Dataset records |
__________________________________________________

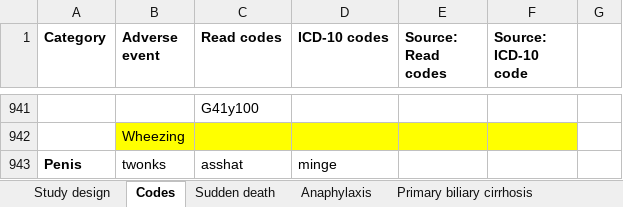
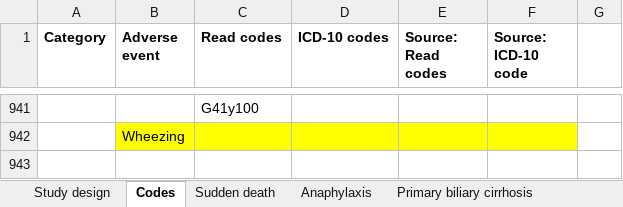
Before and after one commit to EAVE-II/codelist-app, an Excel workbook: code/Adverse events - study design and codes_vB.xlsx, sheet Codes, drawn as a sheet; only a part is shown, gaps mark what is left out; values as stored, in another font and other column widths than the file's, no borders; the diff names each change by its address in the sheet, - before the commit and + after, or states it on an @@ line.

```diff
--- a/code/Adverse events - study design and codes_vB.xlsx (sheet Codes)
+++ b/code/Adverse events - study design and codes_vB.xlsx (sheet Codes)
-row 943: Penis | twonks | asshat | minge
```
Also changed, not shown: 1 other file.
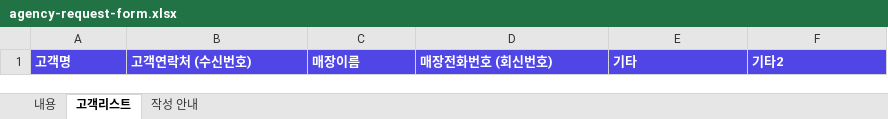
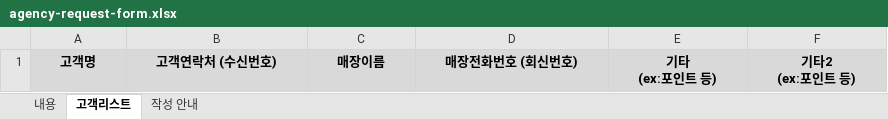
Before and after one commit to hoyun5295-ctrl/TargetupAI, an Excel workbook: packages/frontend/public/agency-request-form.xlsx, sheet 고객리스트, drawn as a sheet; values as stored, in another font and other column widths than the file's, no borders; ↵ is a line break in a cell; the diff names each change by its address in the sheet, - before the commit and + after, or states it on an @@ line.

Commit message:
0826(6) 대행발송 배포 양식을 업체 실물 셀 단위 복제로 정정 - Harold 반려(저걸로 통일=모양 그대로) 반영, 구 분/내 용 표머리·B열 라벨·C:G 병합·알림톡 칸·값 칸 안내문 원문 보존+고객리스트 헤더 부연 포함, 추가분은 문자타입 선택 목록+작성 안내 시트뿐 (실물 대조 실측 일치·파서 왕복 30건 통과)

```diff
--- a/packages/frontend/public/agency-request-form.xlsx (sheet 고객리스트)
+++ b/packages/frontend/public/agency-request-form.xlsx (sheet 고객리스트)
@@ A1:F1 fill: #4F46E5 → #D9D9D9, text colour: #FFFFFF → black, alignment: left → center @@
-E1: 기타
+E1: 기타 ↵ (ex:포인트 등)
-F1: 기타2
+F1: 기타2 ↵ (ex:포인트 등)
```
Also changed, not shown: sheet 내용, sheet 작성 안내, 5 other files.
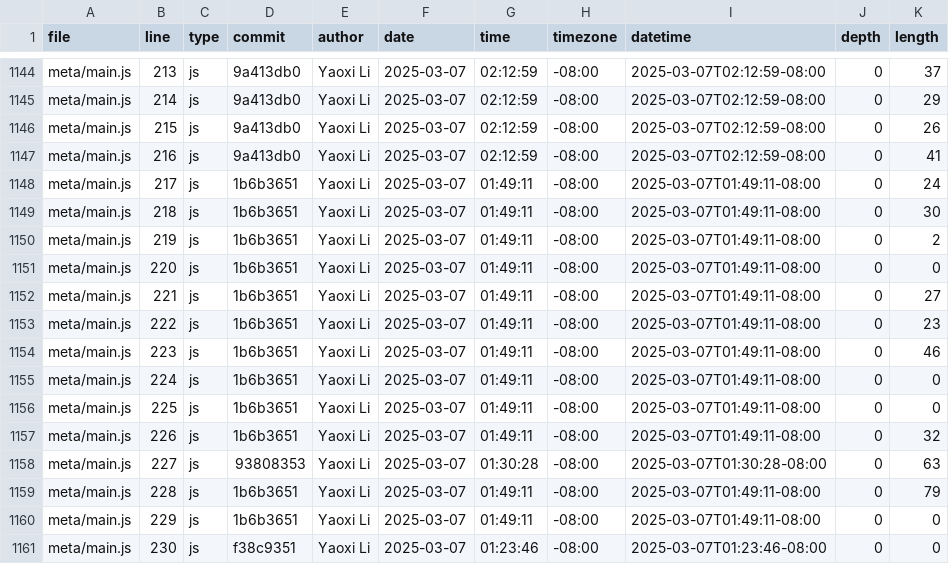
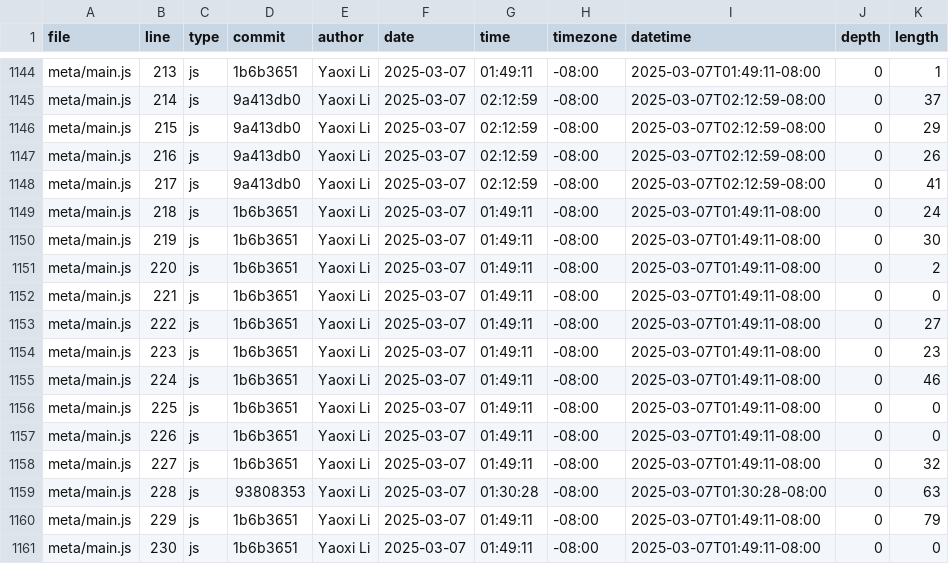
Before and after one commit to Whiteblank0/portfolio, a CSV file: meta/loc.csv, drawn as a sheet; only a part is shown, gaps mark what is left out; the diff covers the shown part only; the diff names each change by its address in the sheet, - before the commit and + after, or states it on an @@ line.

```diff
--- a/meta/loc.csv
+++ b/meta/loc.csv
-D1144 (commit): 9a413db0
+D1144 (commit): 1b6b3651
-G1144 (time): 02:12:59
+G1144 (time): 01:49:11
-I1144 (datetime): 2025-03-07T02:12:59-08:00
+I1144 (datetime): 2025-03-07T01:49:11-08:00
-K1144 (length): 37
+K1144 (length): 1
-K1145 (length): 29
+K1145 (length): 37
-K1146 (length): 26
+K1146 (length): 29
-K1147 (length): 41
+K1147 (length): 26
-D1148 (commit): 1b6b3651
+D1148 (commit): 9a413db0
-G1148 (time): 01:49:11
+G1148 (time): 02:12:59
-I1148 (datetime): 2025-03-07T01:49:11-08:00
+I1148 (datetime): 2025-03-07T02:12:59-08:00
-K1148 (length): 24
+K1148 (length): 41
-K1149 (length): 30
+K1149 (length): 24
-K1150 (length): 2
+K1150 (length): 30
-K1151 (length): 0
+K1151 (length): 2
-K1152 (length): 27
+K1152 (length): 0
-K1153 (length): 23
+K1153 (length): 27
-K1154 (length): 46
+K1154 (length): 23
-K1155 (length): 0
+K1155 (length): 46
-K1157 (length): 32
+K1157 (length): 0
-D1158 (commit): 93808353
+D1158 (commit): 1b6b3651
-G1158 (time): 01:30:28
+G1158 (time): 01:49:11
-I1158 (datetime): 2025-03-07T01:30:28-08:00
+I1158 (datetime): 2025-03-07T01:49:11-08:00
-K1158 (length): 63
+K1158 (length): 32
-D1159 (commit): 1b6b3651
+D1159 (commit): 93808353
-G1159 (time): 01:49:11
+G1159 (time): 01:30:28
-I1159 (datetime): 2025-03-07T01:49:11-08:00
+I1159 (datetime): 2025-03-07T01:30:28-08:00
-K1159 (length): 79
+K1159 (length): 63
-K1160 (length): 0
+K1160 (length): 79
-D1161 (commit): f38c9351
+D1161 (commit): 1b6b3651
-G1161 (time): 01:23:46
+G1161 (time): 01:49:11
-I1161 (datetime): 2025-03-07T01:23:46-08:00
+I1161 (datetime): 2025-03-07T01:49:11-08:00
```
Also changed, not shown: 1 added row and 141 edited cells elsewhere in this file.
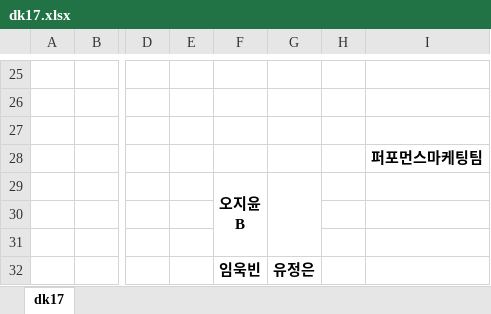
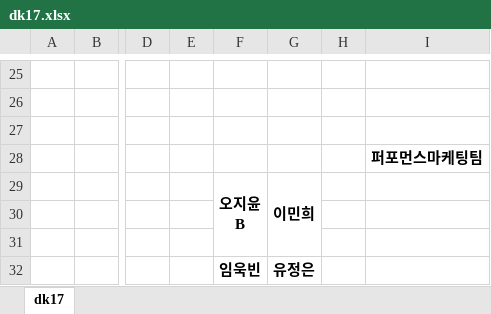
Before and after one commit to Cowave-Office/office-map, an Excel workbook: dk17.xlsx, sheet dk17, drawn as a sheet; only a part is shown, gaps mark what is left out; values as stored, in another font and other column widths than the file's, no borders; the diff names each change by its address in the sheet, - before the commit and + after, or states it on an @@ line.

```diff
--- a/dk17.xlsx (sheet dk17)
+++ b/dk17.xlsx (sheet dk17)
-G29: (empty)
+G29: 이민희
```
Also changed, not shown: dk18.xlsx.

__________________________________________________

What this task involves | Only the entries themselves should be output, word for word, with all pictures omitted.

Answer below |
Before and after one commit to EAVE-II/codelist-app, an Excel workbook: code/Adverse events - study design and codes_vB.xlsx, sheet Codes, drawn as a sheet; only a part is shown, gaps mark what is left out; values as stored, in another font and other column widths than the file's, no borders; the diff names each change by its address in the sheet, - before the commit and + after, or states it on an @@ line.

```diff
--- a/code/Adverse events - study design and codes_vB.xlsx (sheet Codes)
+++ b/code/Adverse events - study design and codes_vB.xlsx (sheet Codes)
-row 943: Penis | twonks | asshat | minge
```
Also changed, not shown: 1 other file.
Before and after one commit to hoyun5295-ctrl/TargetupAI, an Excel workbook: packages/frontend/public/agency-request-form.xlsx, sheet 고객리스트, drawn as a sheet; values as stored, in another font and other column widths than the file's, no borders; ↵ is a line break in a cell; the diff names each change by its address in the sheet, - before the commit and + after, or states it on an @@ line.

Commit message:
0826(6) 대행발송 배포 양식을 업체 실물 셀 단위 복제로 정정 - Harold 반려(저걸로 통일=모양 그대로) 반영, 구 분/내 용 표머리·B열 라벨·C:G 병합·알림톡 칸·값 칸 안내문 원문 보존+고객리스트 헤더 부연 포함, 추가분은 문자타입 선택 목록+작성 안내 시트뿐 (실물 대조 실측 일치·파서 왕복 30건 통과)

```diff
--- a/packages/frontend/public/agency-request-form.xlsx (sheet 고객리스트)
+++ b/packages/frontend/public/agency-request-form.xlsx (sheet 고객리스트)
@@ A1:F1 fill: #4F46E5 → #D9D9D9, text colour: #FFFFFF → black, alignment: left → center @@
-E1: 기타
+E1: 기타 ↵ (ex:포인트 등)
-F1: 기타2
+F1: 기타2 ↵ (ex:포인트 등)
```
Also changed, not shown: sheet 내용, sheet 작성 안내, 5 other files.
Before and after one commit to Whiteblank0/portfolio, a CSV file: meta/loc.csv, drawn as a sheet; only a part is shown, gaps mark what is left out; the diff covers the shown part only; the diff names each change by its address in the sheet, - before the commit and + after, or states it on an @@ line.

```diff
--- a/meta/loc.csv
+++ b/meta/loc.csv
-D1144 (commit): 9a413db0
+D1144 (commit): 1b6b3651
-G1144 (time): 02:12:59
+G1144 (time): 01:49:11
-I1144 (datetime): 2025-03-07T02:12:59-08:00
+I1144 (datetime): 2025-03-07T01:49:11-08:00
-K1144 (length): 37
+K1144 (length): 1
-K1145 (length): 29
+K1145 (length): 37
-K1146 (length): 26
+K1146 (length): 29
-K1147 (length): 41
+K1147 (length): 26
-D1148 (commit): 1b6b3651
+D1148 (commit): 9a413db0
-G1148 (time): 01:49:11
+G1148 (time): 02:12:59
-I1148 (datetime): 2025-03-07T01:49:11-08:00
+I1148 (datetime): 2025-03-07T02:12:59-08:00
-K1148 (length): 24
+K1148 (length): 41
-K1149 (length): 30
+K1149 (length): 24
-K1150 (length): 2
+K1150 (length): 30
-K1151 (length): 0
+K1151 (length): 2
-K1152 (length): 27
+K1152 (length): 0
-K1153 (length): 23
+K1153 (length): 27
-K1154 (length): 46
+K1154 (length): 23
-K1155 (length): 0
+K1155 (length): 46
-K1157 (length): 32
+K1157 (length): 0
-D1158 (commit): 93808353
+D1158 (commit): 1b6b3651
-G1158 (time): 01:30:28
+G1158 (time): 01:49:11
-I1158 (datetime): 2025-03-07T01:30:28-08:00
+I1158 (datetime): 2025-03-07T01:49:11-08:00
-K1158 (length): 63
+K1158 (length): 32
-D1159 (commit): 1b6b3651
+D1159 (commit): 93808353
-G1159 (time): 01:49:11
+G1159 (time): 01:30:28
-I1159 (datetime): 2025-03-07T01:49:11-08:00
+I1159 (datetime): 2025-03-07T01:30:28-08:00
-K1159 (length): 79
+K1159 (length): 63
-K1160 (length): 0
+K1160 (length): 79
-D1161 (commit): f38c9351
+D1161 (commit): 1b6b3651
-G1161 (time): 01:23:46
+G1161 (time): 01:49:11
-I1161 (datetime): 2025-03-07T01:23:46-08:00
+I1161 (datetime): 2025-03-07T01:49:11-08:00
```
Also changed, not shown: 1 added row and 141 edited cells elsewhere in this file.
Before and after one commit to Cowave-Office/office-map, an Excel workbook: dk17.xlsx, sheet dk17, drawn as a sheet; only a part is shown, gaps mark what is left out; values as stored, in another font and other column widths than the file's, no borders; the diff names each change by its address in the sheet, - before the commit and + after, or states it on an @@ line.

```diff
--- a/dk17.xlsx (sheet dk17)
+++ b/dk17.xlsx (sheet dk17)
-G29: (empty)
+G29: 이민희
```
Also changed, not shown: dk18.xlsx.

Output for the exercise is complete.